by Audrey Truschke
Unable to defend a fabricated history on scholarly grounds, the Hindu Right turns to another response
Somebody recently blasted a short Tweet at me invoking the Holocaust: “Gas this Jew.” This should be shocking, but sadly, such vitriol is not unusual.
Hostility against scholars who work on South Asia has exploded in the past decade, and things are worsening at an alarming pace. As a specialist on Mughal India, I am regularly the target of vicious personal attacks from members of the Hindu Right on the basis of my perceived religion, gender, and race. The assaults come via social media, e-mail, and phone calls. The perpetrators are both unnamed trolls and prominent community leaders.
My experiences are far from unique. Other Indologists have endured far worse, such as physical attacks and defamatory lawsuits and petitions. In the past year, denigrating scholars’ families has become increasingly commonplace. This is a cruel business, and one wonders what drives such venom.
Hindu Right-wingers usually give disingenuous reasons for their noxious attacks on academics. For instance, they often claim to oppose outsider narratives on India, and yet they vilify Indian and non-Indian scholars with equal fury. Neither is the issue alleged Hinduphobia — a strawman stand-in for any idea that undercuts Hindutva ideology.
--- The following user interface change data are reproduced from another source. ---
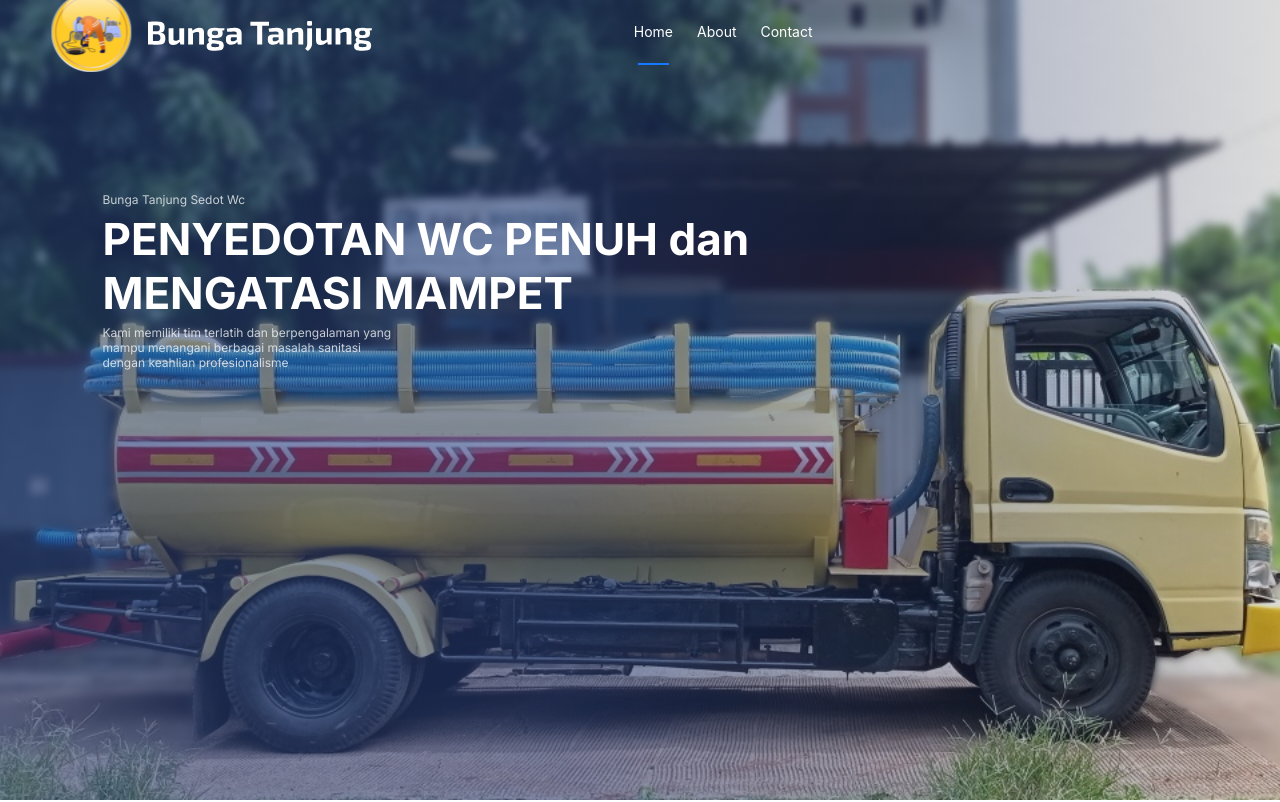
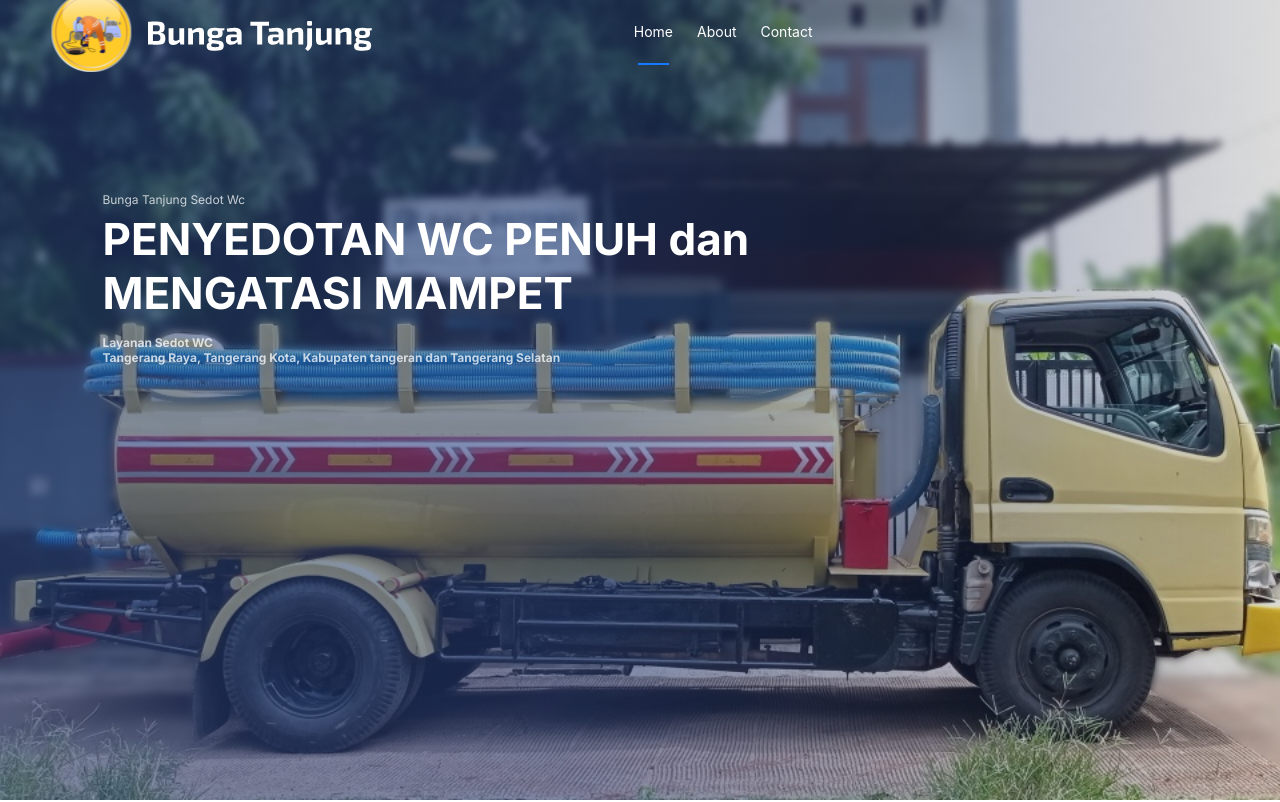
Before and after one commit to sukron21/sedot-wc-bunga-tanjung, a Next.js app: page / in a window 1280 px wide. Shown: the top 802 px of the page. Built offline with nearby package versions, Linux system fonts and the light colour scheme.

Commit message:
update loading

```diff
--- a/src/app/page.tsx
+++ b/src/app/page.tsx
@@ -145,15 +145,21 @@ const Home: React.FC = () => {
               >
                 MENGATASI MAMPET
               </h1>
-              <p style={{ color: "#FFFFFFBF", fontSize: 12 }}>
-                Kami memiliki tim terlatih dan berpengalaman yang
-              </p>
-              <p style={{ color: "#FFFFFFBF", fontSize: 12 }}>
+              <h4
+                style={{ color: "#FFFFFFBF", fontSize: 12, paddingTop: "10px" }}
+              >
+                Layanan Sedot WC
+              </h4>
+              <h4 style={{ color: "#FFFFFFBF", fontSize: 12 }}>
+                Tangerang Raya, Tangerang Kota, Kabupaten tangeran dan Tangerang
+                Selatan
+              </h4>
+              {/* <p style={{ color: "#FFFFFFBF", fontSize: 12 }}>
                 mampu menangani berbagai masalah sanitasi
               </p>
               <p style={{ color: "#FFFFFFBF", fontSize: 12 }}>
                 dengan keahlian profesionalisme
-              </p>
+              </p> */}
             </main>
           </div>
 
```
Rather, a toxic combination of two realities fuel the Hindu Right’s onslaught against scholars of South Asia: Hindu nationalist ideology rests heavily on a specific vision of Indian history, and that version of history is transparently false.
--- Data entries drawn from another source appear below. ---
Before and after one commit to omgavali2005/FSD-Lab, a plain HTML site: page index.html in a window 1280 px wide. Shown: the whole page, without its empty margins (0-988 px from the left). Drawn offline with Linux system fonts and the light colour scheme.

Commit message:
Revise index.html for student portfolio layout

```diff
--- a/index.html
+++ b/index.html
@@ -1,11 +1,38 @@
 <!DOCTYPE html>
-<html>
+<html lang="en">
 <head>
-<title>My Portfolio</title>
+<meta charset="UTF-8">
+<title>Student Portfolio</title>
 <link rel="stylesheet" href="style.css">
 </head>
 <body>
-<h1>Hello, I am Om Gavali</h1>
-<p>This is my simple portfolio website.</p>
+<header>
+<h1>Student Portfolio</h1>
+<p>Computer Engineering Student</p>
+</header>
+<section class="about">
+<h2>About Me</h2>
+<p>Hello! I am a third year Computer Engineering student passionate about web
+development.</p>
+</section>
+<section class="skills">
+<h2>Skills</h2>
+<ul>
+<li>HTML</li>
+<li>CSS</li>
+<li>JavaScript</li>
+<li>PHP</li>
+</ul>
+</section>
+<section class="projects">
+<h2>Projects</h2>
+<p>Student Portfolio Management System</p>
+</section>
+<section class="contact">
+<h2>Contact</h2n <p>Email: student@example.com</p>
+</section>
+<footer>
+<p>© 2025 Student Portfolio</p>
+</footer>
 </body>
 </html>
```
Hindu nationalists claim that India’s past featured the glorious flourishing of a narrowly defined Hinduism that was savagely interrupted by anybody non-Hindu, especially Muslims. However, the real story of Indian history is much more complicated and interesting.
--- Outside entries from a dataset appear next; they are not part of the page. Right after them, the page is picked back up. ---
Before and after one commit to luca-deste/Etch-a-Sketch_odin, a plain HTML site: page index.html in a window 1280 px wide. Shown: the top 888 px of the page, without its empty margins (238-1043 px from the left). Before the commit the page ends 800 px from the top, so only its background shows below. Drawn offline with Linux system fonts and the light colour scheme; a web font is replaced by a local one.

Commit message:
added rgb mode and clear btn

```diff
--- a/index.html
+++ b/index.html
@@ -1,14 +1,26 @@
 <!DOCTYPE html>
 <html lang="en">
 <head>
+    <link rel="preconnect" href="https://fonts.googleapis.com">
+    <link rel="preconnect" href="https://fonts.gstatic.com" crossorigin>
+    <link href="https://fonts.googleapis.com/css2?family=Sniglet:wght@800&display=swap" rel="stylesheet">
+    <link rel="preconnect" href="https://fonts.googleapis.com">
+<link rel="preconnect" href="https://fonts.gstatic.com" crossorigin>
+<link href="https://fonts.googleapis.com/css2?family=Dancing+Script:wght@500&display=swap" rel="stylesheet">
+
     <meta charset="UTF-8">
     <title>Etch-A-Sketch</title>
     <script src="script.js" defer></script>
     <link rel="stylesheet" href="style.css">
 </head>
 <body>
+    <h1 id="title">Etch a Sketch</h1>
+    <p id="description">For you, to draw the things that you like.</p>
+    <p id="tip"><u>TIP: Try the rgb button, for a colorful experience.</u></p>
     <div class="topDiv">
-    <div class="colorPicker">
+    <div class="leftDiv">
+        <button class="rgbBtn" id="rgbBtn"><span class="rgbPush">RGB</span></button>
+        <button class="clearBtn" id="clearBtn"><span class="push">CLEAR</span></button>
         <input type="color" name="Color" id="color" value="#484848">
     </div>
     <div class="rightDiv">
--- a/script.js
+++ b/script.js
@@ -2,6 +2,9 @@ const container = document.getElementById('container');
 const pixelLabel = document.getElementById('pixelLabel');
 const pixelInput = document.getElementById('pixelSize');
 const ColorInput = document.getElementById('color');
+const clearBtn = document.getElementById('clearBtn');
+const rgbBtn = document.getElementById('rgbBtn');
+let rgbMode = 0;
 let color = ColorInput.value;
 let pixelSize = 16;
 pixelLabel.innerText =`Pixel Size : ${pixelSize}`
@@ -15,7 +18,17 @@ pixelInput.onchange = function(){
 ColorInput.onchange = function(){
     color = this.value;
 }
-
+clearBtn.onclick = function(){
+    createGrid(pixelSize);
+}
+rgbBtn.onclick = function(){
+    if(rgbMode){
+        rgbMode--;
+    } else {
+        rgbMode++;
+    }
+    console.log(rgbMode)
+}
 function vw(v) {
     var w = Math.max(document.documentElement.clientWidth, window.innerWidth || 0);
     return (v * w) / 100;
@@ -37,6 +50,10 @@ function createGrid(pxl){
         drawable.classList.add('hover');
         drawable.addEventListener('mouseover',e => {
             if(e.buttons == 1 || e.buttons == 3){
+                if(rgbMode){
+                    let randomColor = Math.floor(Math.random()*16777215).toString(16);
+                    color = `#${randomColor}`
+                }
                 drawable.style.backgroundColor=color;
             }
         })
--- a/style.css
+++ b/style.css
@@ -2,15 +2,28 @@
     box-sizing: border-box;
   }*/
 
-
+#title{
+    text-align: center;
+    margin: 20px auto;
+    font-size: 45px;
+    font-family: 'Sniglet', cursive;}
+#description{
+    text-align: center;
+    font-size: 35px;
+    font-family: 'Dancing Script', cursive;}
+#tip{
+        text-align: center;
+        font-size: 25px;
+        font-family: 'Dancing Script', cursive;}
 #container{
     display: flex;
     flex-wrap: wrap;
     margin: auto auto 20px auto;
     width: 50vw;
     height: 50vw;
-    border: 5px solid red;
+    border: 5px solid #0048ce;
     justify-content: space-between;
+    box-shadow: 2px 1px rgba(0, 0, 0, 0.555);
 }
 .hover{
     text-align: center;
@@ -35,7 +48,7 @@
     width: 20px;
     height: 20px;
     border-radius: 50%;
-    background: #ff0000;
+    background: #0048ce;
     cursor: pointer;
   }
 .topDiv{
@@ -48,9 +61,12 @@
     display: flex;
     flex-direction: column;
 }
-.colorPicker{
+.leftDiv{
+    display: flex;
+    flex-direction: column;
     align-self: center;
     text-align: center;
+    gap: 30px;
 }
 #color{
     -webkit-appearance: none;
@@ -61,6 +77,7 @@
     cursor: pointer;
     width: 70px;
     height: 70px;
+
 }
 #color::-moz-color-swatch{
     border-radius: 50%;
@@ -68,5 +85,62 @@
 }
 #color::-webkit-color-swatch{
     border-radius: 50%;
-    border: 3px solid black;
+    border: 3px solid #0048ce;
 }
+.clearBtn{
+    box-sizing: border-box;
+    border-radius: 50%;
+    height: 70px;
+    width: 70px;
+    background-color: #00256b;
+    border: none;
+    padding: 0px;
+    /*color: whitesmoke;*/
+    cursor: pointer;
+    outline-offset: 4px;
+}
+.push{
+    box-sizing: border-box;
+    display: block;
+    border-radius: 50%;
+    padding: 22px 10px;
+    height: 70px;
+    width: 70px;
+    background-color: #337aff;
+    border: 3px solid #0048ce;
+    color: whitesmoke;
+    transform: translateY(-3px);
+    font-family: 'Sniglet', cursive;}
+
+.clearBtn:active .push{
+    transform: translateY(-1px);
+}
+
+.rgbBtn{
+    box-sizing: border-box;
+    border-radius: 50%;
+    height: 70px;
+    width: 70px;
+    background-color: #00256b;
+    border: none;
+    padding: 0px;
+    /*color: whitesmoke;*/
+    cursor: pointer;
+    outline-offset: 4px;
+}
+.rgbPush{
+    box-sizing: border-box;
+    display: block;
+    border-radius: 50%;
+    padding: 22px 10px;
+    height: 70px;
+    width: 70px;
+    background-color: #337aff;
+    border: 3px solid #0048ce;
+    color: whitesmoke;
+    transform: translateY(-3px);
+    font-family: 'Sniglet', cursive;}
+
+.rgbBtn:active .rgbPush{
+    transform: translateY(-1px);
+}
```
There is no single accepted narrative of India’s past. But nearly everywhere we look in Indian history, traces emerge of the diversity and syncretism that the Hindu Right wants to wash away. Especially problematic for Hindu nationalists is current scholarship on Indo-Islamic rule, a fertile period for cross-cultural contacts and interreligious exchanges. This vibrant past is rightly a source of pride and inspiration for many Indians, but the Hindu Right sees only an inconvenient challenge to their monolithic narrative of Hindu civilisation under Islamic siege.
Not everything in Indian history is rosy. The Hindu Right is happy to underscore the violence and bloodshed unleashed by many Indo-Islamic rulers, but they erupt with fury to historical work that undermines their imagined golden age of Hindu civilisation. Foremost here is research into social inequalities associated with the caste system and the exclusionary edge to some forms of Sanskrit discourse.
In contrast to the detailed work of academics, the Hindu nationalist vision of India’s past stands on precarious to non-existent historical evidence. As a result, the Hindu Right cannot engage with Indologists on scholarly grounds. Indeed, the few Hindutva ideologues who have attempted to produce scholarship are typically tripped up by rookie mistakes—such as misusing evidence, plagiarism, and overly broad arguments—and so find themselves ignored by the academic community.
Unable to defend a fabricated history of India on scholarly grounds, many foot soldiers of the Hindu Right have turned to another response: bullying. It is a deplorable state of affairs in which contemporary knowledge about India’s diverse past is at stake.
The author is a Professor of South Asian history